St. Tydfil Bridge

Client
Merthyr Tydfil County Borough Council

Engineer
Capita

Contractor
Alun Griffiths

Steel Fabricator
Mabey Bridge

Awards
ICE Wales Cymru Award
Special Award for Regeneration
RTPI Planning Excellence Award
RICS Regeneration Award

A Bridge to Town Centre Renewal

The iconic St. Tydfil Bridge forms the centrepiece of a £24M regeneration scheme in the South Wales town of Merthyr Tydfil.

Spanning the River Taff and connecting a recently redeveloped college with the town centre, the St. Tydfil Bridge forms an important element of Merthyr Tydfil’s regeneration programme. Funded by the European Regional Development Fund and Welsh Government, the regeneration masterplan encompasses a number of town centre enhancements with the new road bridge helping to make the riverside area an attractive destination. The Council wanted something that would be a feature and not simply a typical highway bridge structure.
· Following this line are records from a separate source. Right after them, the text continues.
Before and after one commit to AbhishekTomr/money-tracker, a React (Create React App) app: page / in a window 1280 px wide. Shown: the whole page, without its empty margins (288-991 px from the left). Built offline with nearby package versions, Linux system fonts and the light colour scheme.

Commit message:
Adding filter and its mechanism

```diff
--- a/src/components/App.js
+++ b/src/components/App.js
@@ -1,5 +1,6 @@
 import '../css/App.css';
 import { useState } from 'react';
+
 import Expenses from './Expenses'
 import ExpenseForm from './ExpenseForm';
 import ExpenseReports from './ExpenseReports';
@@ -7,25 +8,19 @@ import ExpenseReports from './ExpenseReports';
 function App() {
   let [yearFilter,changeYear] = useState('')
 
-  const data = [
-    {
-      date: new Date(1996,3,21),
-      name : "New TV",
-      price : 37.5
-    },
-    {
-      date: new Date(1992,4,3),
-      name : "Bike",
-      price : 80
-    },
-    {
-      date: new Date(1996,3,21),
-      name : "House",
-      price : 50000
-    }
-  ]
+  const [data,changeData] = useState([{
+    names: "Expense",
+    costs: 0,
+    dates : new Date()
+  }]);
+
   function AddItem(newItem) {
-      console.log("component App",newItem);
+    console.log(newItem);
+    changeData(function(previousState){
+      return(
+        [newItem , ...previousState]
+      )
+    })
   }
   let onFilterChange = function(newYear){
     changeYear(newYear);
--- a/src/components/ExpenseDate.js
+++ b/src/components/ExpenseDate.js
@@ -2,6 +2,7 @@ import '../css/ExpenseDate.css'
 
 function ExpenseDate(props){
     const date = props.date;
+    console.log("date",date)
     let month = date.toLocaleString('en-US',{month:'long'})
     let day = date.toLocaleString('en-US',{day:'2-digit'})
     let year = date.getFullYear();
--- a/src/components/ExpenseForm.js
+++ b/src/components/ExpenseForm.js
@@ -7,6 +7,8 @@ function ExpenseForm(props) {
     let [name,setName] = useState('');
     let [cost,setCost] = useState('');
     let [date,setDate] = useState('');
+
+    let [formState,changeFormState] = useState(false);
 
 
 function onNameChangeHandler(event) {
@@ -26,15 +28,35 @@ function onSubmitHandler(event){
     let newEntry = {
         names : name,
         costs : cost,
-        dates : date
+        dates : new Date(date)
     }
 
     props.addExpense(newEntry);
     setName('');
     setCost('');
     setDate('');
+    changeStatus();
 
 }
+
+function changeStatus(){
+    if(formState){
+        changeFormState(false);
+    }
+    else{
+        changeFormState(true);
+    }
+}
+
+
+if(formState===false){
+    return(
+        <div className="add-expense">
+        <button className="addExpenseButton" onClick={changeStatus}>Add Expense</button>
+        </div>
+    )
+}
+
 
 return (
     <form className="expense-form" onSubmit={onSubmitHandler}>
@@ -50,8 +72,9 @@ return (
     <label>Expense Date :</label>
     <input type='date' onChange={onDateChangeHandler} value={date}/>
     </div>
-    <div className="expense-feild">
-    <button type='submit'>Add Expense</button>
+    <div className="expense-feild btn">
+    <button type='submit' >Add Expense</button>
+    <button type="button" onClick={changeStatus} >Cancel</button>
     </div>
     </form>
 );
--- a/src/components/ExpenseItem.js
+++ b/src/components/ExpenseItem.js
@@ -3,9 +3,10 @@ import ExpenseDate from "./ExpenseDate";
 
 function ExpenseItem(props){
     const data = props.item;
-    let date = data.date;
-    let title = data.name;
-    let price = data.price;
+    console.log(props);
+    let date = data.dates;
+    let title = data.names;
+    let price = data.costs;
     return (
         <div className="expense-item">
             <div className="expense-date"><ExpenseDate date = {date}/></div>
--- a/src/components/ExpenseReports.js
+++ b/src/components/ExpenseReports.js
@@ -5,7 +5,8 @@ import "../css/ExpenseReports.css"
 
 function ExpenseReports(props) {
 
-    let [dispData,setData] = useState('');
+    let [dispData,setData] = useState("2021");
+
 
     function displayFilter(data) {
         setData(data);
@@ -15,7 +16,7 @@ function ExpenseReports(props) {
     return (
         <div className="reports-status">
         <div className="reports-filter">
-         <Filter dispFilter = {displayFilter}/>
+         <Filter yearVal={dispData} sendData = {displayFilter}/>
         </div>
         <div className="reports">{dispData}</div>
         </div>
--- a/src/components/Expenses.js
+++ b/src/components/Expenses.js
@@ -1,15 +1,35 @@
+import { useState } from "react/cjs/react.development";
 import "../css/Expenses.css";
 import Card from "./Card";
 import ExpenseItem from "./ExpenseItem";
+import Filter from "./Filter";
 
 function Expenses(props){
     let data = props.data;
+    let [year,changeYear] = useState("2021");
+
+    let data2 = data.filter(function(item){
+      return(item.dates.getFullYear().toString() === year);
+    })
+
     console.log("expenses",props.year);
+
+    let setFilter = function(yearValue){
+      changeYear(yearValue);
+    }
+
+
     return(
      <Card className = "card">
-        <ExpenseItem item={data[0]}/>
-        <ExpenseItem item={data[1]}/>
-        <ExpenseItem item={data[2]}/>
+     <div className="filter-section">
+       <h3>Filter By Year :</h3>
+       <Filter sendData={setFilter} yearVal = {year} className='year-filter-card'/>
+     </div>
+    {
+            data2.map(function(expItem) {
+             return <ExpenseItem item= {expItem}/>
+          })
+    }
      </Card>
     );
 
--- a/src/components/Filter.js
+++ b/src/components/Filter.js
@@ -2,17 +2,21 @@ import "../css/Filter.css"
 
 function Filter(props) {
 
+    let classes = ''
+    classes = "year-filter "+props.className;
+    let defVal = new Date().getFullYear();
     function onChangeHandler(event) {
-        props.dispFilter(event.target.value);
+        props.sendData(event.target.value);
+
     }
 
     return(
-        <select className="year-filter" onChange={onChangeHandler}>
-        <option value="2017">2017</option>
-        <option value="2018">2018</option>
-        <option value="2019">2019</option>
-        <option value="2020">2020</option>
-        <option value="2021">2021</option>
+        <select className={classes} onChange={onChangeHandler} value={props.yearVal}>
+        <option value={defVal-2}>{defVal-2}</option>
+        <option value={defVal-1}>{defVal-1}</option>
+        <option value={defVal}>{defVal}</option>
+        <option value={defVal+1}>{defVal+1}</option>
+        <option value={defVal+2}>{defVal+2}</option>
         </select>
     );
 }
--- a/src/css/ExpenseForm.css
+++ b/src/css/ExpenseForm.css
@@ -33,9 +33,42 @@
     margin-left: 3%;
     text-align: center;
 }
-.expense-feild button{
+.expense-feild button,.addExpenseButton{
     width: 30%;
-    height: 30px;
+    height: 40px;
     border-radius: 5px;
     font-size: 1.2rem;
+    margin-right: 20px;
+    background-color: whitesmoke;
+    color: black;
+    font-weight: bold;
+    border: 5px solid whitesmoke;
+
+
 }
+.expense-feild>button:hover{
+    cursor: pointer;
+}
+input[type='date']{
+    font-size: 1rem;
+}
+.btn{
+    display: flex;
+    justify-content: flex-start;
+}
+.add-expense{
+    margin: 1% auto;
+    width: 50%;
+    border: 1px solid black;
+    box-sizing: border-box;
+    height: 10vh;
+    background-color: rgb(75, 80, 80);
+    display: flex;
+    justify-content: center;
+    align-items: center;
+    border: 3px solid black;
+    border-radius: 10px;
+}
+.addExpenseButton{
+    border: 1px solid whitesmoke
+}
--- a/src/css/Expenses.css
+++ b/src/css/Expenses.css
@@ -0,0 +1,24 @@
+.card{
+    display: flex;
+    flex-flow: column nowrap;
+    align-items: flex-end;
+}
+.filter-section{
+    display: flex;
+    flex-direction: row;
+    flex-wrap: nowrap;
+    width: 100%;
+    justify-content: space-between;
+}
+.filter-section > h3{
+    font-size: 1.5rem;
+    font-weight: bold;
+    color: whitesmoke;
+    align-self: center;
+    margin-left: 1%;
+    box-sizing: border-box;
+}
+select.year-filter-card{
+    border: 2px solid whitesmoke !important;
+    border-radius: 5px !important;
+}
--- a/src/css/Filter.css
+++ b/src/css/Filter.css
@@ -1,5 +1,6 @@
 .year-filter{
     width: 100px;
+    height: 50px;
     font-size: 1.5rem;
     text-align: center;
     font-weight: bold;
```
A number of design options went out to consultation with the local planning and highways authorities, together with other stakeholders, and the favoured design was for a bridge with an iconic 136t skewed arch. Measuring 40.9m across its base and reaching a height of 18.5m, the arch was fabricated from 60mm thick plate. Connecting the arch to the bridge deck are a total of 14 × 80mm diameter hangers ranging in length from 4.7m to 22.5m. One of the project’s main technical challenges revolved around the hangers and the associated cable tensioning.

The appearance of the bridge was critical to the overall design and so it was decided that each hanger fin plate would be designed with the same geometry, but with varying orientation to suit the aesthetic alignment of the hangers.
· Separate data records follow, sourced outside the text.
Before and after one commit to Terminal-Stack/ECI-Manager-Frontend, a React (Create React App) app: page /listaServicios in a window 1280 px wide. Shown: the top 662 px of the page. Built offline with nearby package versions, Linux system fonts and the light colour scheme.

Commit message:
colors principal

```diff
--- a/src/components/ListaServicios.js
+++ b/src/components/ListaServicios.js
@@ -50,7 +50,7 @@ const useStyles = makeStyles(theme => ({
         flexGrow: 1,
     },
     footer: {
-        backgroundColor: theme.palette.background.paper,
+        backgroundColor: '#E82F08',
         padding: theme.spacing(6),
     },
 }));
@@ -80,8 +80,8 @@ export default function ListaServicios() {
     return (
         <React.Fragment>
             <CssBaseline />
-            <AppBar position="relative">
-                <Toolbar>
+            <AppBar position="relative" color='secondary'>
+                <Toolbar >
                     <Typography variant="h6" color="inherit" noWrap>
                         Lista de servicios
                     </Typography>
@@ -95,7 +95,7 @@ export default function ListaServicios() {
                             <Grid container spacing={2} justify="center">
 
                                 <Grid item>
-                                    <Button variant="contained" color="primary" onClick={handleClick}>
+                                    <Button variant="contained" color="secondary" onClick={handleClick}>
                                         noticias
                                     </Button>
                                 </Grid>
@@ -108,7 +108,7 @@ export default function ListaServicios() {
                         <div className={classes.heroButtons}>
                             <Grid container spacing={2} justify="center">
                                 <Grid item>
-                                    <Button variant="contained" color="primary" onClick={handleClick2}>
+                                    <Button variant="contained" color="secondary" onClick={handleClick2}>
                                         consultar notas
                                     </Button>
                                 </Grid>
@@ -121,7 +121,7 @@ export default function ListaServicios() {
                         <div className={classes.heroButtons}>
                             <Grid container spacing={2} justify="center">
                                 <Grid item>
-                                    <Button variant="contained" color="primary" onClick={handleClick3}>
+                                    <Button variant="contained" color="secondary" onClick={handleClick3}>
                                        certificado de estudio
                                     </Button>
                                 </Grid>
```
For the site erection programme, the 29m long x 19.8m wide deck was the first steelwork to be installed. It is formed with a ladder configuration with two main 900mm deep × 600m wide outer girders, each 29m-long, connected by a series of nine crossbeams. Once the beams were erected the cantilevers were then bolted on providing support for the parapets as well as having the deck connection for the hangers. The next step was to fully assemble the arch and then lift the complete structure into position.

This eliminated working at height as well as having environmental benefits as no trestles were installed into the fast flowing river. Working in this way also reduced the construction programme as steelwork fabrication was carried out off site while the substructure was constructed on site.

Using a single 550t capacity mobile crane positioned on one of the riverbanks, the entire arch was lifted into a vertical position, slewed over the river to its final position where it was fixed to the abutments a procedure taking eight hours.